[Work task]
Report every line from the following entries that contains the string "border".

Dataset content START

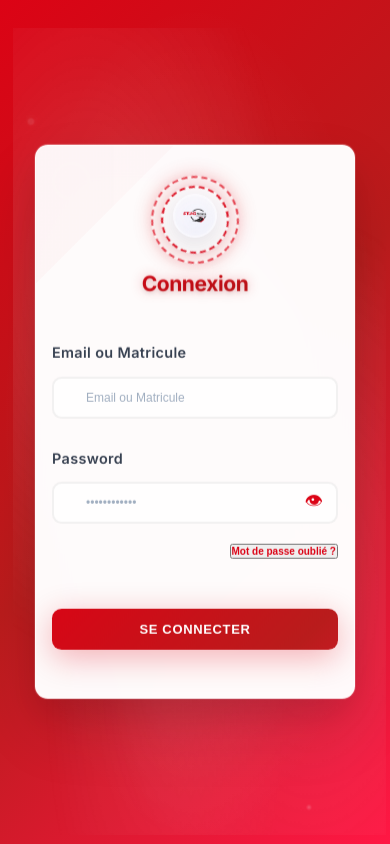
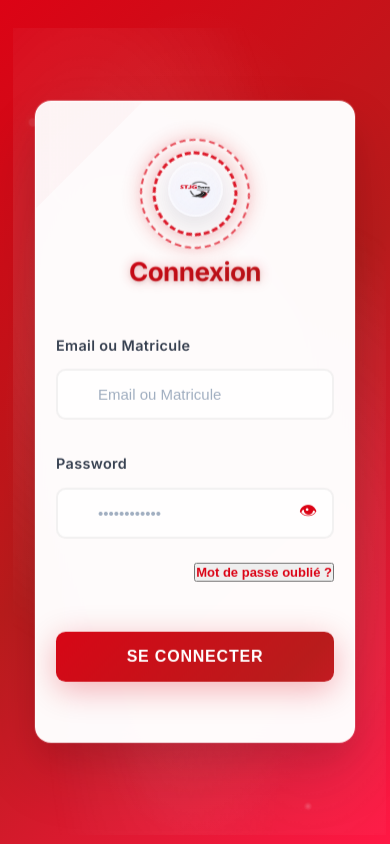
Before and after one commit to RAKOPSSOLUTIONS/loginSTJG, a React (Create React App) app: page / in a window 390 px wide. Built offline with nearby package versions, Linux system fonts and the light colour scheme.

Commit message:
Fix build issues and add deployment configuration

```diff
--- a/src/App.css
+++ b/src/App.css
@@ -860,243 +860,243 @@ body {
 
 @media (max-width: 768px) {
   .app {
-    padding: 0.8rem;
+    padding: 1rem;
   }
 
   .login-container {
-    max-width: calc(100vw - 1.6rem);
+    max-width: calc(100vw - 2rem);
   }
 
   .login-card {
-    padding: 1.6rem 1.2rem;
-    border-radius: 1rem;
+    padding: 2rem 1.5rem;
+    border-radius: 1.25rem;
     margin: 0;
   }
 
   .logo {
-    width: 3.2rem;
-    height: 3.2rem;
-    padding: 0.6rem;
+    width: 4rem;
+    height: 4rem;
+    padding: 0.75rem;
   }
 
   h2 {
-    font-size: clamp(1rem, 4vw, 1.4rem);
-    margin-bottom: 1.2rem;
+    font-size: clamp(1.25rem, 5vw, 1.75rem);
+    margin-bottom: 1.5rem;
   }
 
   .title {
-    font-size: 24px;
-    margin: 16px 0 24px 0;
+    font-size: 30px;
+    margin: 20px 0 30px 0;
   }
 
   .logo {
-    width: 52px;
-    height: 52px;
+    width: 65px;
+    height: 65px;
+    padding: 12px;
+  }
+
+  .ring-1 {
+    width: 100px;
+    height: 100px;
+  }
+
+  .ring-2 {
+    width: 130px;
+    height: 130px;
+  }
+
+  .logo-container {
+    margin-bottom: 12px;
+  }
+
+  .form-input {
+    font-size: 16px;
+    padding: 16px 45px 16px 45px;
+  }
+
+  .submit-button {
+    font-size: 17px;
+    padding: 17px 24px;
+  }
+
+  .forgot-password {
+    font-size: 14px;
+  }
+
+  .input-icon {
+    font-size: 18px;
+    left: 15px;
+  }
+
+  .password-toggle {
+    font-size: 18px;
+    right: 15px;
+  }
+
+  .water-ripple {
+     width: 40px !important;
+     height: 40px !important;
+   }
+
+   .water-bubble {
+     width: 10px !important;
+     height: 10px !important;
+   }
+}
+
+@media (max-width: 480px) {
+  .app {
+    padding: 0.75rem;
+  }
+
+  .login-container {
+    max-width: calc(100vw - 1.5rem);
+  }
+
+  .login-card {
+    padding: 3.75rem 1.25rem;
+    border-radius: 1rem;
+  }
+
+  .logo {
+    width: 3.5rem;
+    height: 3.5rem;
+    padding: 0.625rem;
+  }
+
+  .form-input {
+    padding: 0.875rem 3rem 0.875rem 1rem;
+    font-size: 0.9rem;
+  }
+
+  .submit-button {
+    padding: 0.875rem;
+    font-size: 0.9rem;
+  }
+
+  .title {
+    font-size: 26px;
+    margin: 15px 0 25px 0;
+  }
+
+  .logo {
+    width: 55px;
+    height: 55px;
     padding: 10px;
   }
 
   .ring-1 {
-    width: 80px;
-    height: 80px;
+    width: 85px;
+    height: 85px;
+    border-width: 3px;
   }
 
   .ring-2 {
-    width: 104px;
-    height: 104px;
+    width: 110px;
+    height: 110px;
+    border-width: 2px;
   }
 
-  .logo-container {
-    margin-bottom: 10px;
+  .form-group {
+    margin-bottom: 22px;
   }
 
   .form-input {
-    font-size: 13px;
-    padding: 13px 36px 13px 36px;
+    padding: 15px 40px 15px 40px;
+    font-size: 15px;
   }
 
   .submit-button {
-    font-size: 14px;
-    padding: 14px 19px;
+    padding: 16px 20px;
+    font-size: 16px;
   }
 
   .forgot-password {
-    font-size: 11px;
+    font-size: 13px;
   }
 
   .input-icon {
-    font-size: 14px;
+    font-size: 16px;
     left: 12px;
   }
 
   .password-toggle {
-    font-size: 14px;
+    font-size: 16px;
     right: 12px;
   }
 
   .water-ripple {
-     width: 32px !important;
-     height: 32px !important;
+     width: 30px !important;
+     height: 30px !important;
    }
 
    .water-bubble {
      width: 8px !important;
      height: 8px !important;
    }
-}
-
-@media (max-width: 480px) {
-  .app {
-    padding: 0.6rem;
-  }
-
-  .login-container {
-    max-width: calc(100vw - 1.2rem);
-  }
-
-  .login-card {
-    padding: 3rem 1rem;
-    border-radius: 0.8rem;
-  }
-
-  .logo {
-    width: 2.8rem;
-    height: 2.8rem;
-    padding: 0.5rem;
-  }
-
-  .form-input {
-    padding: 0.7rem 2.4rem 0.7rem 0.8rem;
-    font-size: 0.72rem;
-  }
-
-  .submit-button {
-    padding: 0.7rem;
-    font-size: 0.72rem;
-  }
-
-  .title {
-    font-size: 21px;
-    margin: 12px 0 20px 0;
-  }
-
-  .logo {
-    width: 44px;
-    height: 44px;
-    padding: 8px;
-  }
-
-  .ring-1 {
-    width: 68px;
-    height: 68px;
-    border-width: 2px;
-  }
-
-  .ring-2 {
-    width: 88px;
-    height: 88px;
-    border-width: 2px;
-  }
-
-  .form-group {
-    margin-bottom: 18px;
-  }
-
-  .form-input {
-    padding: 12px 32px 12px 32px;
-    font-size: 12px;
-  }
-
-  .submit-button {
-    padding: 13px 16px;
-    font-size: 13px;
-  }
-
-  .forgot-password {
-    font-size: 10px;
-  }
-
-  .input-icon {
-    font-size: 13px;
-    left: 10px;
-  }
-
-  .password-toggle {
-    font-size: 13px;
-    right: 10px;
-  }
-
-  .water-ripple {
-     width: 24px !important;
-     height: 24px !important;
-   }
-
-   .water-bubble {
-     width: 6px !important;
-     height: 6px !important;
-   }
 
   .floating-element {
-    width: 12px;
-    height: 12px;
+    width: 15px;
+    height: 15px;
   }
 }
 
 @media (max-width: 375px) {
   .app {
-    padding: 0.4rem;
+    padding: 0.5rem;
   }
 
   .login-container {
-    max-width: calc(100vw - 0.8rem);
+    max-width: calc(100vw - 1rem);
   }
 
   .login-card {
-    padding: 1.2rem 0.8rem;
-    border-radius: 0.7rem;
+    padding: 1.5rem 1rem;
+    border-radius: 0.875rem;
   }
 
   .logo {
-    width: 2.4rem;
-    height: 2.4rem;
-    padding: 0.4rem;
+    width: 3rem;
+    height: 3rem;
+    padding: 0.5rem;
   }
 
   h2 {
-    font-size: 1rem;
-    margin-bottom: 1rem;
+    font-size: 1.25rem;
+    margin-bottom: 1.25rem;
   }
 
   .form-input {
-    padding: 0.6rem 2.2rem 0.6rem 0.7rem;
-    font-size: 0.7rem;
+    padding: 0.75rem 2.75rem 0.75rem 0.875rem;
+    font-size: 0.875rem;
   }
 
   .submit-button {
-    padding: 0.6rem;
-    font-size: 0.7rem;
+    padding: 0.75rem;
+    font-size: 0.875rem;
   }
 
   .input-icon {
-    right: 0.6rem;
-    font-size: 0.8rem;
+    right: 0.75rem;
+    font-size: 1rem;
   }
 
   .title {
-    font-size: 1rem;
-    margin: 0.6rem 0 1rem 0;
+    font-size: 1.25rem;
+    margin: 0.75rem 0 1.25rem 0;
   }
 
   .forgot-password {
-    font-size: 0.6rem;
+    font-size: 0.75rem;
   }
 
   .input-icon {
-    font-size: 0.7rem;
-    left: 0.5rem;
+    font-size: 0.875rem;
+    left: 0.625rem;
   }
 
   .password-toggle {
-    font-size: 0.7rem;
-    right: 0.5rem;
+    font-size: 0.875rem;
+    right: 0.625rem;
   }
 }
```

Dataset content END

[Output of the task]
-    border-radius: 1rem;
+    border-radius: 1.25rem;
+    border-radius: 1rem;
+    border-width: 3px;
+    border-width: 2px;
-    border-radius: 0.8rem;
-    border-width: 2px;
-    border-width: 2px;
-    border-radius: 0.7rem;
+    border-radius: 0.875rem;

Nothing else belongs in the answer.